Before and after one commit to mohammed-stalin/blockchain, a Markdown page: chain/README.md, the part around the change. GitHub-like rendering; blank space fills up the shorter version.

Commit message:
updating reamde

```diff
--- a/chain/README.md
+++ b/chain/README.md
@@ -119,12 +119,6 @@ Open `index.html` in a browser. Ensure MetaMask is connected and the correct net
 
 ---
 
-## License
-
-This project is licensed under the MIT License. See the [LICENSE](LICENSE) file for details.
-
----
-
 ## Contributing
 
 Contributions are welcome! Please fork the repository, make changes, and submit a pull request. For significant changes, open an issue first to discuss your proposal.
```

══════

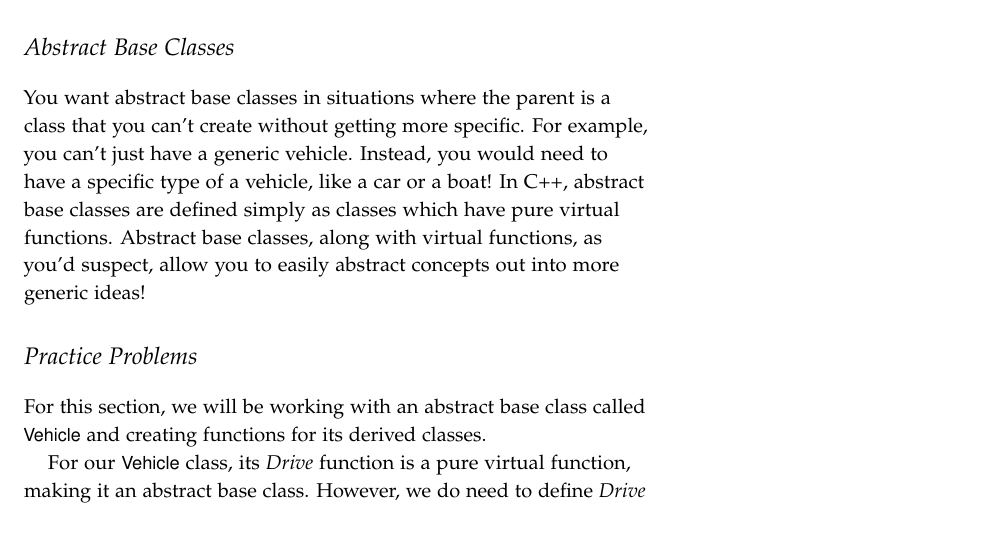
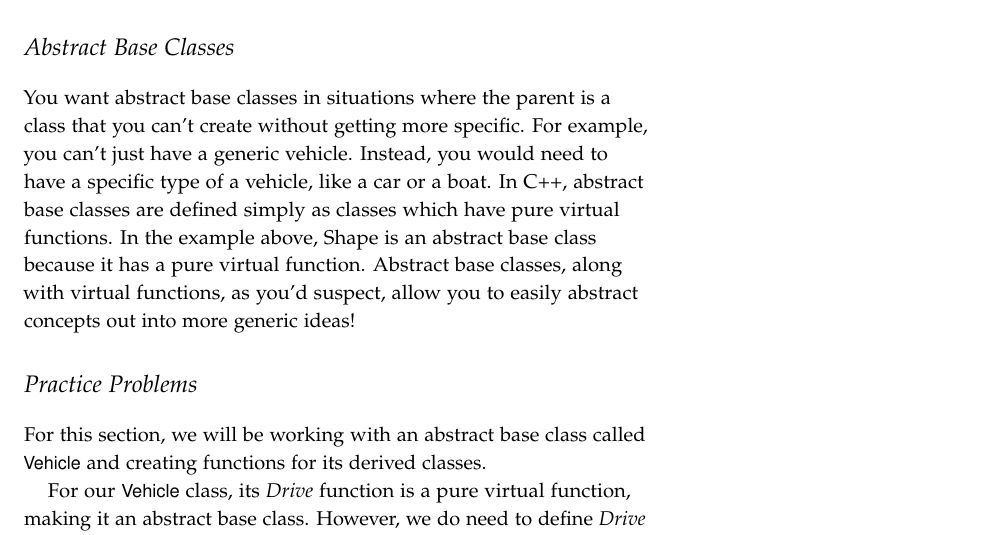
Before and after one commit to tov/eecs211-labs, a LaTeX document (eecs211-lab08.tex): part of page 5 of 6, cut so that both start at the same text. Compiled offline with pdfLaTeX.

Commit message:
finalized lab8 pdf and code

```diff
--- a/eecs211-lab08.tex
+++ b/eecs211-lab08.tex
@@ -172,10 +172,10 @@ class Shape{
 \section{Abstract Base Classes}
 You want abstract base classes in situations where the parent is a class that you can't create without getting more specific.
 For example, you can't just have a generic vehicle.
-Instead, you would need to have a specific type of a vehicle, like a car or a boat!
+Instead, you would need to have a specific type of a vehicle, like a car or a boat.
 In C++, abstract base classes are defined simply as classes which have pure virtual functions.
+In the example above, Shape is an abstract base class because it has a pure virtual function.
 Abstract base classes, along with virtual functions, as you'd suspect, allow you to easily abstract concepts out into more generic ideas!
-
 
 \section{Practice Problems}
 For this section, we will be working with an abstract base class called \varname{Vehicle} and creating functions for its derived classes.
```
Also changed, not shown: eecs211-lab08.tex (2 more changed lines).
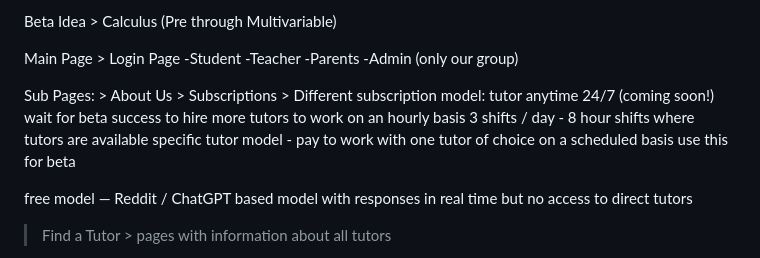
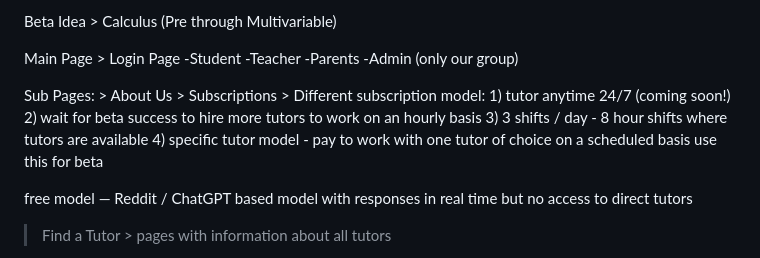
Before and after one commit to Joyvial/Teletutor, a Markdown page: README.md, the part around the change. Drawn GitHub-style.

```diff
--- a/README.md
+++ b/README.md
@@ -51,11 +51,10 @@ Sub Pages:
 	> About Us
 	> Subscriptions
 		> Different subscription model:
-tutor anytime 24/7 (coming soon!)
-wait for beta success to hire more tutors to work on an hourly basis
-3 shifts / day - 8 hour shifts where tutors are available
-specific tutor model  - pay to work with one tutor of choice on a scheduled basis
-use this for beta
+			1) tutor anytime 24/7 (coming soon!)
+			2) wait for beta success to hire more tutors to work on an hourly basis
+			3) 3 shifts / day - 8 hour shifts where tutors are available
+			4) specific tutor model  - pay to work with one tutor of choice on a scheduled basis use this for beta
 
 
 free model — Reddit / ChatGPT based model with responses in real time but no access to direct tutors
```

══════

Search the data for the string "need" and copy out every line where it is found.

-Instead, you would need to have a specific type of a vehicle, like a car or a boat!
+Instead, you would need to have a specific type of a vehicle, like a car or a boat.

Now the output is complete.